MEDFORD — Anti-Semitic and other hate speech and symbols spray-painted on public schools, playgrounds, and businesses in south Medford have stunned local officials, who vow to mount a vigorous investigation into who desecrated the city on the eve of Holocaust Remembrance Day.
“To think they would be that brazen, to travel wherever they want, to destroy whatever they want,” Mayor Michael J. McGlynn said Monday. “It’s unconscionable.”
Swastikas, a shamrock, and references to the Aryan nation were painted on more than two dozen locations, including street signs and athletic fields at Tufts University, overnight on Saturday into Sunday, officials said.
McGlynn said he thinks the attack was planned to coincide with the annual commemoration of the Nazi genocide of 6 million Jews.
“I think it’s too much of a coincidence that it would happen on a day when so many remembrance services were going on,” he said.

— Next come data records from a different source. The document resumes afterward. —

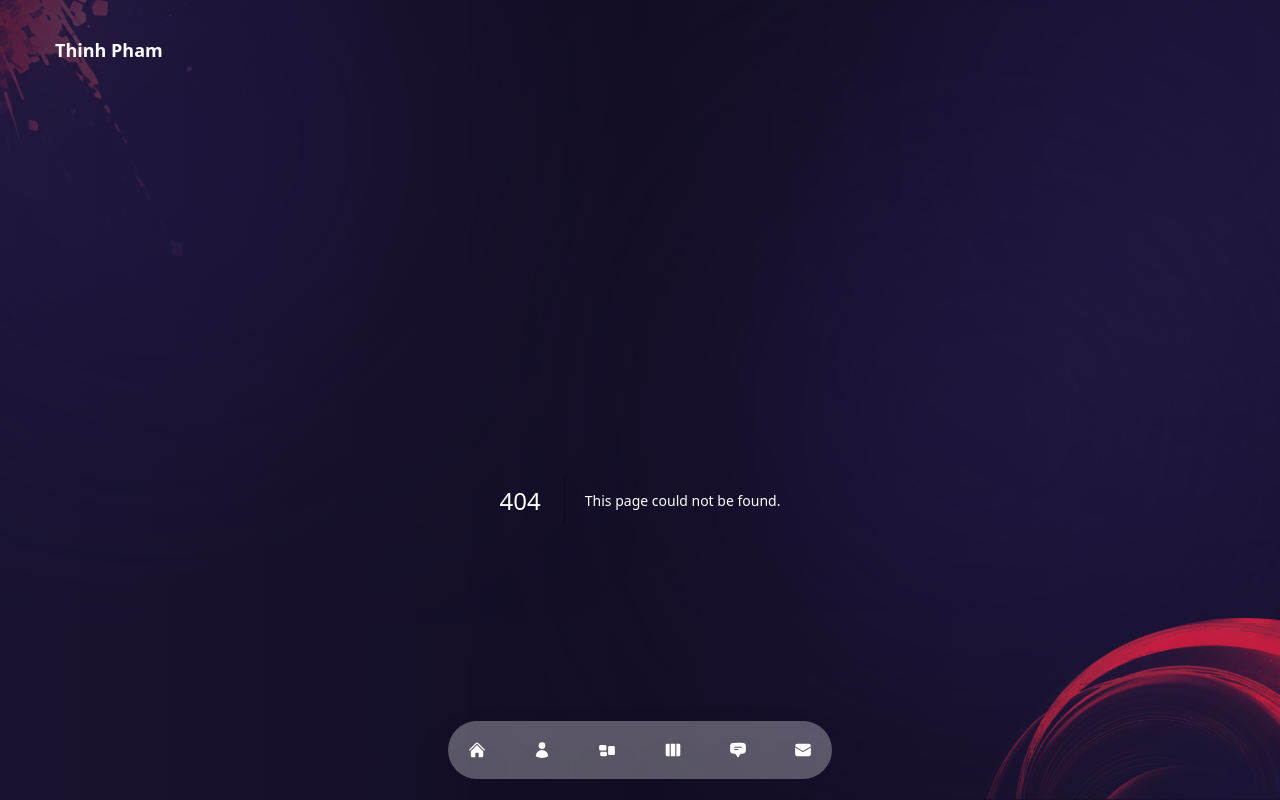
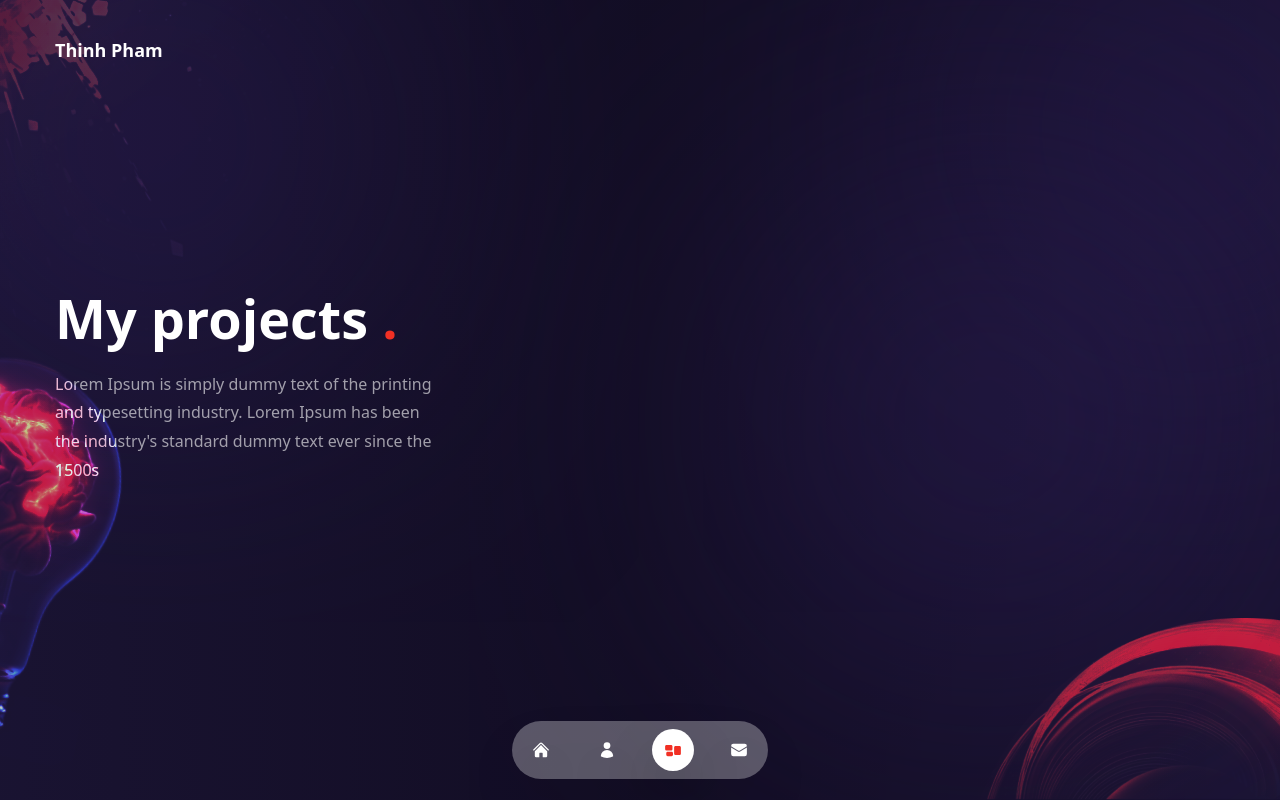
Before and after one commit to thinhpham311-dev/portfolio-profile, a Next.js app: page /projects in a window 1280 px wide. Before the commit this address had no page. Built offline with nearby package versions, Linux system fonts and the light colour scheme; some icons are missing.

Commit message:
update code

```diff
--- a/components/Bulb.js
+++ b/components/Bulb.js
@@ -1,5 +1,9 @@
+import Image from "next/image"
+
 const Bulb = () => {
-  return <div>Bulb</div>;
+  return <div className="absolute -left-36 -bottom-12 rotate-12 mix-blend-color-dodge animate-pulse duration-75 z-10 w-[200px] xl:w-[260px]">
+    <Image src="/bulb.png" width="260" height="200" className="w-full h-full" alt=""/>
+  </div>;
 };
 
 export default Bulb;
--- a/components/Circles.js
+++ b/components/Circles.js
@@ -1,7 +1,7 @@
 import Image from "next/image"
 
 const Circles = () => {
-  return <div className="w-[200px] xl:w-[300px] absolute right-0 bottom-0 mix-blend-color-dodge animate-pulse duration-75 z-10">
+  return <div className="w-[200px] xl:w-[300px] absolute right-0 -bottom-[100px] mix-blend-color-dodge animate-pulse duration-75 z-10">
     <Image src="/circles.png" height={200} width={260} alt="" className="w-full h-full"/>
   </div>;
 };
--- a/components/Layout.js
+++ b/components/Layout.js
@@ -9,7 +9,6 @@ const sora = Sora({
 import TopLeftImg from "./TopLeftImg"
 import Nav from "./Nav"
 import Header from "./Header"
-import Circles from './Circles';
 
 
 const Layout = ({children}) => {
@@ -19,7 +18,6 @@ const Layout = ({children}) => {
     <Header/>
     {children}
     <Nav/>
-    <Circles/>
     </div>
   </div>
 };
--- a/components/Nav.js
+++ b/components/Nav.js
@@ -20,13 +20,7 @@ import { fadeIn } from "../variants"
 export const navData = [
   { name: 'home', path: '/', icon: <HiHome /> },
   { name: 'about', path: '/about', icon: <HiUser /> },
-  { name: 'services', path: '/services', icon: <HiRectangleGroup /> },
-  { name: 'work', path: '/work', icon: <HiViewColumns /> },
-  {
-    name: 'testimonials',
-    path: '/testimonials',
-    icon: <HiChatBubbleBottomCenterText />,
-  },
+  { name: 'projects', path: '/projects', icon: <HiRectangleGroup /> },
   {
     name: 'contact',
     path: '/contact',
@@ -36,7 +30,7 @@ export const navData = [
 
 const Nav = () => {
   const router = useRouter()
-  return <nav className="fixed bottom-0 left-1/2 -translate-x-1/2 xl:w-[30%] z-10 lg:w-[40%] md:w-[50%] mx-auto w-[90%] drop-shadow-2xl h-[100px] flex items-center" >
+  return <nav className="fixed bottom-0 left-1/2 -translate-x-1/2 xl:w-[20%] z-10 lg:w-[40%] md:w-[50%] mx-auto w-[70%] drop-shadow-2xl h-[100px] flex items-center" >
     <motion.div variants={fadeIn('up', 1)} initial="hidden" animate="show" exit="hidden" className="w-full rounded-full backdrop-blur-ms bg-white/30 px-2">
     <ul className="flex justify-between h-full">
       {
--- a/components/ProjectsBtn.js
+++ b/components/ProjectsBtn.js
@@ -9,7 +9,7 @@ import {HiArrowRight} from "react-icons/hi2"
 
 const ProjectsBtn = () => {
   return <div className="mx-auto xl:mx-0">
-    <Link href="/work" className="relative xl:w-[185px] xl:h-[185px] w-[150px] h-[150px] flex items-center justify-center bg-circleStar bg-cover bg-center bg-no-repeat group">
+    <Link href="/projects" className="relative xl:w-[185px] xl:h-[185px] w-[150px] h-[150px] flex items-center justify-center bg-circleStar bg-cover bg-center bg-no-repeat group">
       <Image src="/rounded-text.png" className="animate-spin-slow w-full h-full xl:max-w-[141px] xl:max-h-[148px] max-w-[115px] max-h-[120px]" height={148} width={141} alt=""/>
       <HiArrowRight className="absolute text-4xl group-hover:translate-x-2 transition-all duration-300"/>
     </Link>
--- a/components/ServiceSlider.js
+++ b/components/ProjectsSlider.js
@@ -1,5 +1,5 @@
 // data
-const serviceData = [
+const projectData = [
   {
     icon: <RxCrop />,
     title: 'Branding',
@@ -27,8 +27,8 @@ const serviceData = [
   },
 ];
 
-const ServiceSlider = () => {
+const ProjectsSlider = () => {
   return <div>Service Slider</div>;
 };
 
-export default ServiceSlider;
+export default ProjectsSlider;
--- a/pages/about/index.js
+++ b/pages/about/index.js
@@ -1,6 +1,7 @@
 import { FaHtml5, FaCss3, FaJs, FaReact, FaWordpress, FaBootstrap, FaPhp } from 'react-icons/fa'
 import { SiNextdotjs, SiFramer, SiAntdesign, SiSvelte, SiGatsby, SiMysql, SiPostgresql, SiTailwindcss } from 'react-icons/si'
 import { useState } from 'react'
+import Circles from './../../components/Circles';
 
 import { motion } from 'framer-motion'
 import { fadeIn } from '../../variants';
@@ -58,30 +59,22 @@ const aboutData = [
         stage: '2022/11 - 2023/08',
       },
     ],
-  },
-  {
-    title: 'credentials',
-    info: [
+  },{
+    title: 'certificate',
+    info:[
       {
-        title: 'Web Development - ABC University, LA, CA',
-        stage: '2011',
-      },
-      {
-        title: 'Computer Science Diploma - AV Technical Institute',
-        stage: '2009',
-      },
-      {
-        title: 'Certified Graphic Designer - ABC Institute, Los Angeles, CA',
-        stage: '2006',
-      },
-    ],
-  },
+        title: 'B English certificate',
+        stage: '2019'
+      }
+    ]
+  }
 ];
 
 const About = () => {
   const [index, setIndex] = useState(0)
 
-  return <div className="text-center xl:text-left xl:pt-32 py-0 h-full">
+  return <div className="text-center xl:text-left xl:pt-32 py-0 h-full relative">
+        <Circles/>
     <div className="container mx-auto px-5 h-full flex flex-col xl:items-start items-center xl:flex-row xl:gap-x-10 gap-x-4">
       <div className="flex flex-col justify-center h-[200px]">
         <h1 className="h1 xl:text-left">I'm <br /> <span className="text-accent">Web Developer</span></h1>
@@ -94,7 +87,6 @@ const About = () => {
         </div>
         <div className='h-[calc(100%-60px)] overflow-y-auto'>
           <div className=' flex flex-col gap-y-2 xl:gap-y-4'>
-
             {aboutData[index].info.map((item, indexItem) => <div key={indexItem} className='mx-auto xl:mx-0 flex-1 flex-col md:flex-row max-w-max gap-x-2 text-white/60'>
               <h3 className="capitalize mb-2">{item.title}</h3>
               <div className='text-white'>{item.stage}</div>
--- a/pages/index.js
+++ b/pages/index.js
@@ -10,7 +10,7 @@ import { motion } from "framer-motion"
 import { fadeIn } from "../variants"
 
 const Home = () => {
-  return <div className="z-10 h-full">
+  return <div className="z-10 h-full xl:mb-0 mb-[30px]">
       <ParticlesContainer/>
       <div className="text-center flex flex-col justify-center xl:pt-0 xl:text-left container mx-auto h-full">
         <motion.h1 variants={fadeIn('down', 0.2)} initial="hidden" animate="show" exit="hidden" className="h1 z-10">
--- /dev/null
+++ b/pages/projects/index.js
@@ -0,0 +1,20 @@
+import Circles from "./../../components/Circles"
+import Bulb from "../../components/Bulb";
+
+
+const Projects = () => {
+  return <div className="h-full py-36 relative flex items-center">
+    <Circles/>
+    <div className="container mx-auto">
+      <div className="flex flex-col xl:flex-row gap-x-8">
+        <div className="text-center flex xl:w-[30vw] flex-col lg:text-left mb-4">
+          <h2 className="h2">My projects <span className="text-accent">.</span></h2>
+          <p className="mb-4 max-w-[400px] mx-auto lg:mx-0">Lorem Ipsum is simply dummy text of the printing and typesetting industry. Lorem Ipsum has been the industry's standard dummy text ever since the 1500s</p>
+        </div>
+      </div>
+    </div>
+    <Bulb/>
+  </div>;
+};
+
+export default Projects;
--- a/pages/services/index.js
+++ /dev/null
@@ -1,5 +0,0 @@
-const Services = () => {
-  return <div>Services</div>;
-};
-
-export default Services;
--- a/pages/testimonials/index.js
+++ /dev/null
@@ -1,5 +0,0 @@
-const Testimonials = () => {
-  return <div>Testimonials</div>;
-};
-
-export default Testimonials;
```
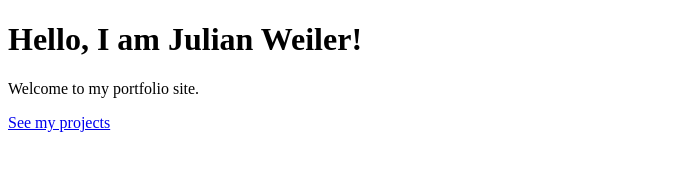
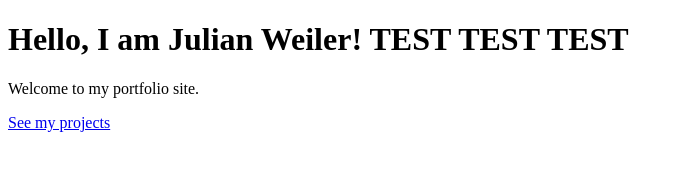
Before and after one commit to weilerjulian/weilerjulian.github.io, a plain HTML site: page index.html in a window 1280 px wide. Shown: the whole page, without its empty margins (0-684 px from the left). Drawn offline with Linux system fonts and the light colour scheme.

Commit message:
Test commit

```diff
--- a/index.html
+++ b/index.html
@@ -5,7 +5,7 @@
     <title>My Portfolio</title>
 </head>
 <body>
-    <h1>Hello, I am Julian Weiler!</h1>
+    <h1>Hello, I am Julian Weiler! TEST TEST TEST</h1>
     <p>Welcome to my portfolio site.</p>
     <a href="projects.html">See my projects</a>
 </body>
```
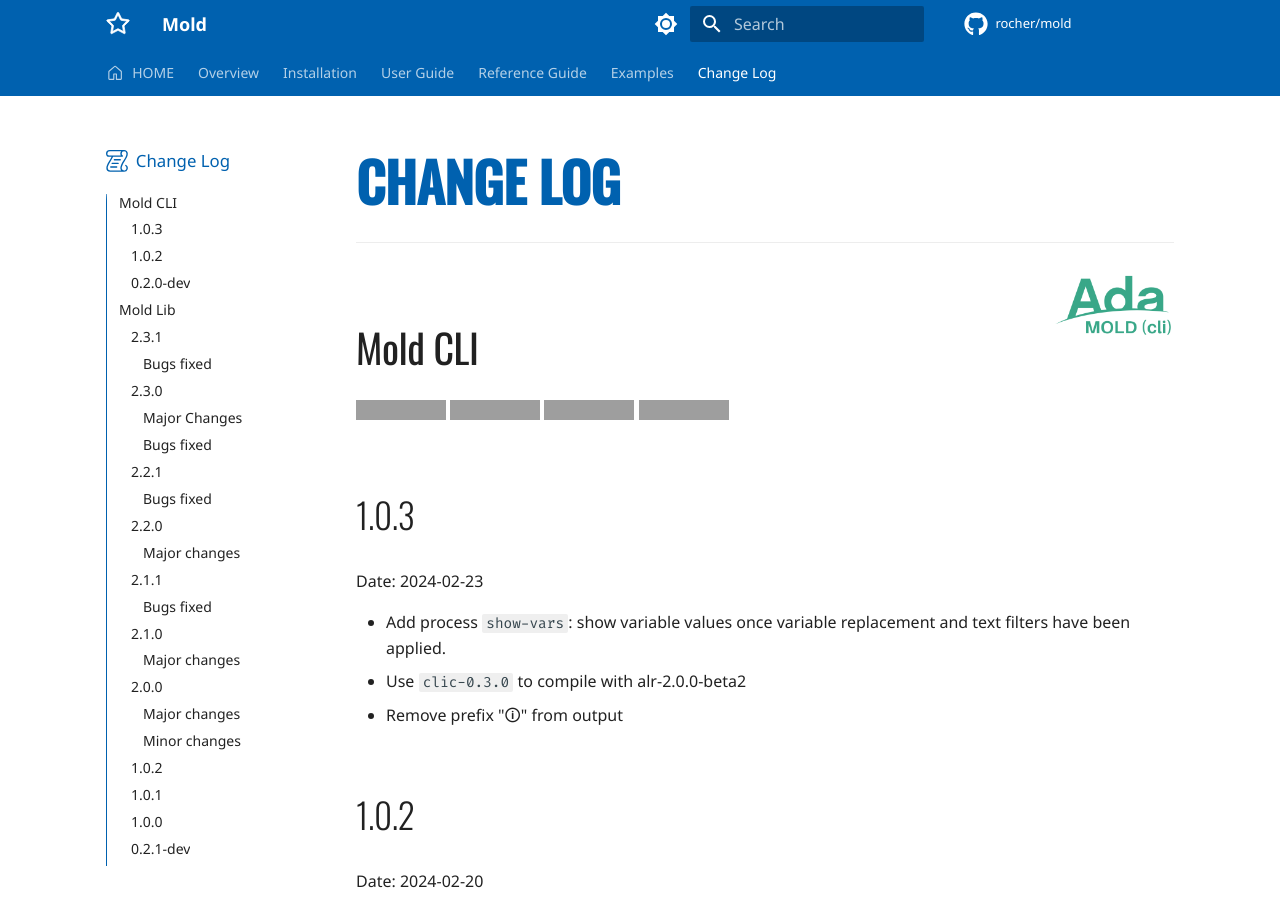
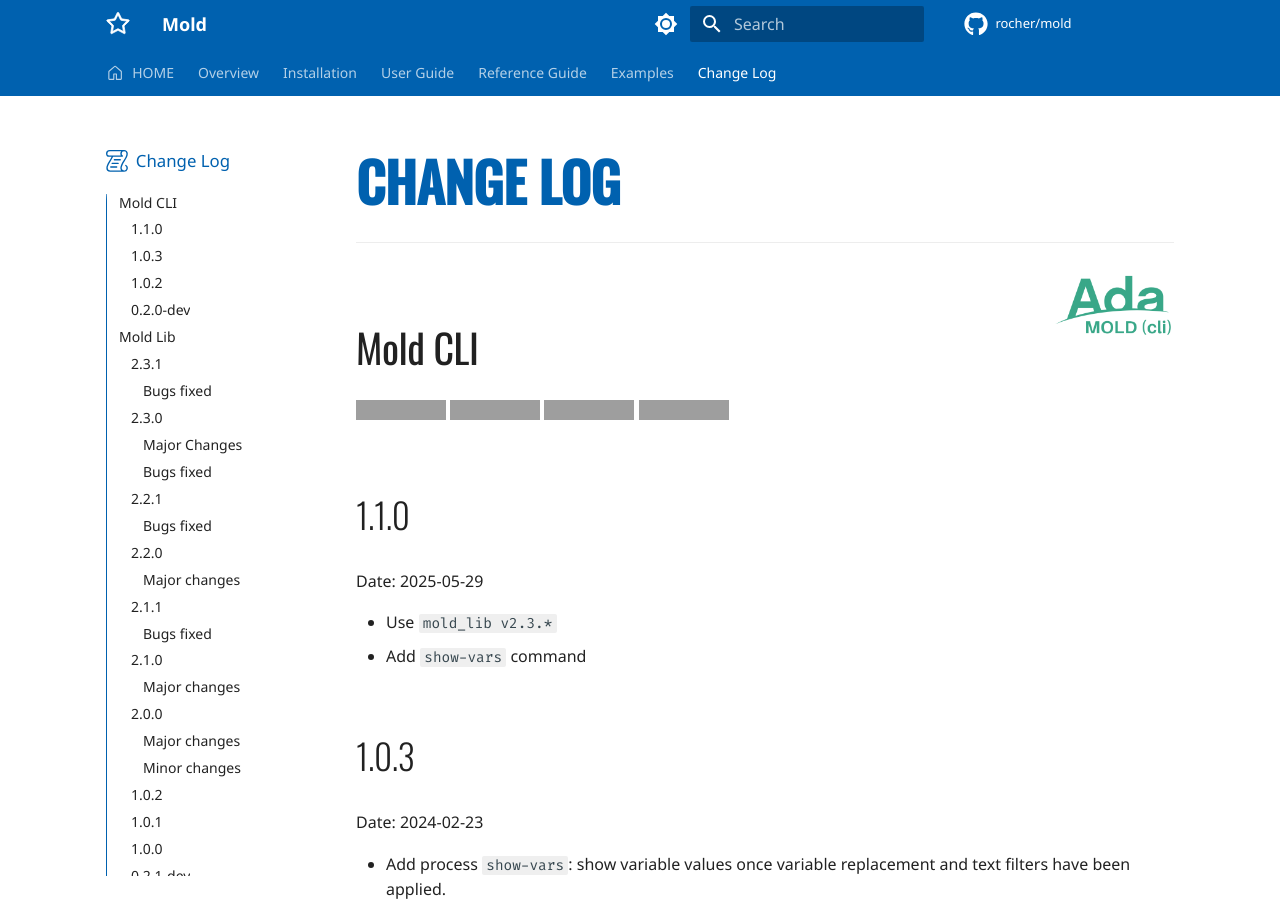
Before and after one commit to rocher/mold, an MkDocs documentation site: the page built from docs/change-log.md, in a window 1280 px wide and 900 px high. Built offline with MkDocs 1.6.1 and Material for MkDocs 9.7.7, drawn with Linux system fonts in a browser that asks for light colours; comment, search, counter and statistics services are not loaded; the version menu is left out; grey boxes are pictures that could not be loaded.

Commit message:
Release 1.1.0

```diff
--- a/alire.toml
+++ b/alire.toml
@@ -1,5 +1,5 @@
 name = "mold"
-version = "1.0.3"
+version = "1.1.0"
 tags = ["template", "template-engine", "template-repo"]
 
 description = "Meta-variable Operations for Lean Development (cli)"
--- a/docs/change-log.md
+++ b/docs/change-log.md
@@ -13,6 +13,12 @@
 [![Alire CI/CD](https://img.shields.io/endpoint?url=https://alire-crate-ci.ada.dev/badges/mold.json){.badge}](https://alire-crate-ci.ada.dev/crates/mold.html)
 [![GitHub release](https://img.shields.io/github/release/rocher/mold.svg){.badge}](https://github.com/rocher/mold/releases/latest)
 [![License](https://img.shields.io/github/license/rocher/mold.svg?color=blue){.badge}](https://github.com/rocher/mold/blob/master/LICENSE)
+
+### 1.1.0
+Date: 2025-05-29
+
+  * Use `mold_lib v2.3.*`
+  * Add `show-vars` command
 
 ### 1.0.3
 Date: 2024-02-23
```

Police Chief Leo A. Sacco Jr. said police are investigating the incident under the state’s hate crime law.
McGlynn and Sacco gathered a group of Medford civic and religious leaders Monday at Columbus Elementary School on Hicks Avenue, one of the targets, to denounce messages found at more than two dozen locations in the city. “Today, we again say with one voice that these hateful messages will not be tolerated in our community,” McGlynn said.
Rabbi Braham David of Temple Shalom in Medford echoed McGlynn’s sentiments, calling it tragic that officials were gathered on the remembrance day, which Jews commemorated as Yom Hashoah from sundown Sunday to sundown Monday.
“We have tolerance for everyone, but we do not have tolerance for anti-Semitism, for bigotry, for homophobia, and for hatred in general,” David said, “There is no tolerance amongst us for this.”
The rampage angered Medford business owners and residents.
“Our delivery truck got hit,” said Maria Barros, owner of Italo’s Bakery, standing inside the shop on Main Street. “My husband just spray-painted right over it.”
Barros said she thinks the graffiti was probably the work “of some kids, who don’t know any better.”
“But they don’t realize that it hurts people,” she added. “It costs money to clean up, and it does not easily come off.”
Bonnie Carriger, 29, discovered a swastika and other symbols at Tufts Park, a public playground on Main Street, where she brought her 4-month-old daughter, Samantha, for a morning stroll.
“It shouldn’t be anywhere, but especially not in a kids park,” said Carriger, who said she grew up in Medford. “Kids don’t know what these symbols mean. . . . I know they’ll find whoever did this.”
Much of the graffiti has been removed by city work crews. On Tuesday, a group of inmates and correction officers will use a graffiti-cleaning machine owned by the Middlesex Sheriff’s Department to remove the rest, officials said.
“This is truly a human rights crime,” Middlesex Sheriff Peter J. Koutoujian said at the press conference.
At Tufts University, swastikas and white supremacist slogans found Sunday on signs and structures at Bello Field on College Avenue were quickly removed, the university said.
Campus police are working with Medford police to investigate the graffiti, Tufts president Anthony P. Monaco wrote in an e-mail distributed to the university Monday night. “The sentiments reflected in the graffiti are profoundly at odds with the values of Tufts University,” Monaco wrote.
Sacco said his department is also working with area law enforcement agencies, including Boston police, to identify the perpetrators.
“Someone out there knows who did this, and who had the mind-set to do this,” Sacco said Monday. “We’ll have to turn up the heat.”
In a statement Monday, the Anti-Defamation League also pledged to work with law enforcement on the investigation.
“It is critical that society send a message back to those who seek to provoke hostility by combining our efforts to fight hate and bigotry and ensure that those responsible are prosecuted,” said Robert Trestan, acting New England regional director for ADL.
Anyone with information is asked to contact Medford police at 781-395-1212 or 781-391-6404.